_Available data_.
======

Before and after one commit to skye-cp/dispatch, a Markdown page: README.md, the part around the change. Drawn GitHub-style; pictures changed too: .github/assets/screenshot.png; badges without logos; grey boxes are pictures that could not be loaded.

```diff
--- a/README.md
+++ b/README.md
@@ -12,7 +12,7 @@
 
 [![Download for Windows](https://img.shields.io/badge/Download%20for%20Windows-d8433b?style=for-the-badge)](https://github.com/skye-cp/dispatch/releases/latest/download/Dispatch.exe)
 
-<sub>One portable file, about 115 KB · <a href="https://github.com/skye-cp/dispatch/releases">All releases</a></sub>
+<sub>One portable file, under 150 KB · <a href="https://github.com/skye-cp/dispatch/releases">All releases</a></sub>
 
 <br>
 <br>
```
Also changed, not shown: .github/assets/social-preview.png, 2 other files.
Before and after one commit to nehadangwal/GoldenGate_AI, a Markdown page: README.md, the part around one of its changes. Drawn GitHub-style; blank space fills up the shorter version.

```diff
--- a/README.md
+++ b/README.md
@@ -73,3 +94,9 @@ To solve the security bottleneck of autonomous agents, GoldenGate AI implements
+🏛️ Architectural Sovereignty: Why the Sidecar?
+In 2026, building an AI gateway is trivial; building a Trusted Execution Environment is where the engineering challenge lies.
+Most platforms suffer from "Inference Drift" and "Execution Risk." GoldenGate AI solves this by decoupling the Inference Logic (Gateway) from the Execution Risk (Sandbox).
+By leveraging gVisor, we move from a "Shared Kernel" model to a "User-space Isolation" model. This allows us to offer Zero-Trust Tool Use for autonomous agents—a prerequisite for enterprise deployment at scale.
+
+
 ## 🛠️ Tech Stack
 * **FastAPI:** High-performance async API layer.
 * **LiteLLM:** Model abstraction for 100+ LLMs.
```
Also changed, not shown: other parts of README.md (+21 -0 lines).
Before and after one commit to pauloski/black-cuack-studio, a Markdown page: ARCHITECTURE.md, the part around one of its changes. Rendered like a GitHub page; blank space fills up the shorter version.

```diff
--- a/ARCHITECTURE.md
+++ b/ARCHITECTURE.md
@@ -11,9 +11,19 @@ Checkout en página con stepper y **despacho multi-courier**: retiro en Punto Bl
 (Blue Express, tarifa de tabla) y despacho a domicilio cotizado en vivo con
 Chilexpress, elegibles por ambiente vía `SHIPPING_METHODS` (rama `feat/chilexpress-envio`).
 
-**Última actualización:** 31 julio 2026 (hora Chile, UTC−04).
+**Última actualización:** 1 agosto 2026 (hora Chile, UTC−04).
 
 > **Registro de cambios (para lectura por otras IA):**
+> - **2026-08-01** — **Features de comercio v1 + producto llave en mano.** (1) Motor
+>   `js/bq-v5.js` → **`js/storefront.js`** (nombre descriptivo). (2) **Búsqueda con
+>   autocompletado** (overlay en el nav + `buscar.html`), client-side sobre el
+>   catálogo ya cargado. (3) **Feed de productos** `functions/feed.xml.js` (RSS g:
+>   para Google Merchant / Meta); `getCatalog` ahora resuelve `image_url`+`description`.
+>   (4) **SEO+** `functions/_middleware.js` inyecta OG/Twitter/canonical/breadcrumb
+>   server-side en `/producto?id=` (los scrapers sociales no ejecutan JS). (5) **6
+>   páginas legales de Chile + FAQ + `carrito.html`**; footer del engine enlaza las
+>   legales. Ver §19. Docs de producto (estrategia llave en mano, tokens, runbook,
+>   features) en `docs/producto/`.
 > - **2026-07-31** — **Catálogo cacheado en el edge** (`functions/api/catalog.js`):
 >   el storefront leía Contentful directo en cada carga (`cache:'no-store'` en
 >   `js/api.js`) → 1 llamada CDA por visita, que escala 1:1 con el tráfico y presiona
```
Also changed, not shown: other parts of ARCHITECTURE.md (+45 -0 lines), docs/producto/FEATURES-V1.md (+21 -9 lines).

======

_Exercise_. From the data above, output every line exactly.

_Result for this task_.
Before and after one commit to skye-cp/dispatch, a Markdown page: README.md, the part around the change. Drawn GitHub-style; pictures changed too: .github/assets/screenshot.png; badges without logos; grey boxes are pictures that could not be loaded.

```diff
--- a/README.md
+++ b/README.md
@@ -12,7 +12,7 @@
 
 [![Download for Windows](https://img.shields.io/badge/Download%20for%20Windows-d8433b?style=for-the-badge)](https://github.com/skye-cp/dispatch/releases/latest/download/Dispatch.exe)
 
-<sub>One portable file, about 115 KB · <a href="https://github.com/skye-cp/dispatch/releases">All releases</a></sub>
+<sub>One portable file, under 150 KB · <a href="https://github.com/skye-cp/dispatch/releases">All releases</a></sub>
 
 <br>
 <br>
```
Also changed, not shown: .github/assets/social-preview.png, 2 other files.
Before and after one commit to nehadangwal/GoldenGate_AI, a Markdown page: README.md, the part around one of its changes. Drawn GitHub-style; blank space fills up the shorter version.

```diff
--- a/README.md
+++ b/README.md
@@ -73,3 +94,9 @@ To solve the security bottleneck of autonomous agents, GoldenGate AI implements
+🏛️ Architectural Sovereignty: Why the Sidecar?
+In 2026, building an AI gateway is trivial; building a Trusted Execution Environment is where the engineering challenge lies.
+Most platforms suffer from "Inference Drift" and "Execution Risk." GoldenGate AI solves this by decoupling the Inference Logic (Gateway) from the Execution Risk (Sandbox).
+By leveraging gVisor, we move from a "Shared Kernel" model to a "User-space Isolation" model. This allows us to offer Zero-Trust Tool Use for autonomous agents—a prerequisite for enterprise deployment at scale.
+
+
 ## 🛠️ Tech Stack
 * **FastAPI:** High-performance async API layer.
 * **LiteLLM:** Model abstraction for 100+ LLMs.
```
Also changed, not shown: other parts of README.md (+21 -0 lines).
Before and after one commit to pauloski/black-cuack-studio, a Markdown page: ARCHITECTURE.md, the part around one of its changes. Rendered like a GitHub page; blank space fills up the shorter version.

```diff
--- a/ARCHITECTURE.md
+++ b/ARCHITECTURE.md
@@ -11,9 +11,19 @@ Checkout en página con stepper y **despacho multi-courier**: retiro en Punto Bl
 (Blue Express, tarifa de tabla) y despacho a domicilio cotizado en vivo con
 Chilexpress, elegibles por ambiente vía `SHIPPING_METHODS` (rama `feat/chilexpress-envio`).
 
-**Última actualización:** 31 julio 2026 (hora Chile, UTC−04).
+**Última actualización:** 1 agosto 2026 (hora Chile, UTC−04).
 
 > **Registro de cambios (para lectura por otras IA):**
+> - **2026-08-01** — **Features de comercio v1 + producto llave en mano.** (1) Motor
+>   `js/bq-v5.js` → **`js/storefront.js`** (nombre descriptivo). (2) **Búsqueda con
+>   autocompletado** (overlay en el nav + `buscar.html`), client-side sobre el
+>   catálogo ya cargado. (3) **Feed de productos** `functions/feed.xml.js` (RSS g:
+>   para Google Merchant / Meta); `getCatalog` ahora resuelve `image_url`+`description`.
+>   (4) **SEO+** `functions/_middleware.js` inyecta OG/Twitter/canonical/breadcrumb
+>   server-side en `/producto?id=` (los scrapers sociales no ejecutan JS). (5) **6
+>   páginas legales de Chile + FAQ + `carrito.html`**; footer del engine enlaza las
+>   legales. Ver §19. Docs de producto (estrategia llave en mano, tokens, runbook,
+>   features) en `docs/producto/`.
 > - **2026-07-31** — **Catálogo cacheado en el edge** (`functions/api/catalog.js`):
 >   el storefront leía Contentful directo en cada carga (`cache:'no-store'` en
 >   `js/api.js`) → 1 llamada CDA por visita, que escala 1:1 con el tráfico y presiona
```
Also changed, not shown: other parts of ARCHITECTURE.md (+45 -0 lines), docs/producto/FEATURES-V1.md (+21 -9 lines).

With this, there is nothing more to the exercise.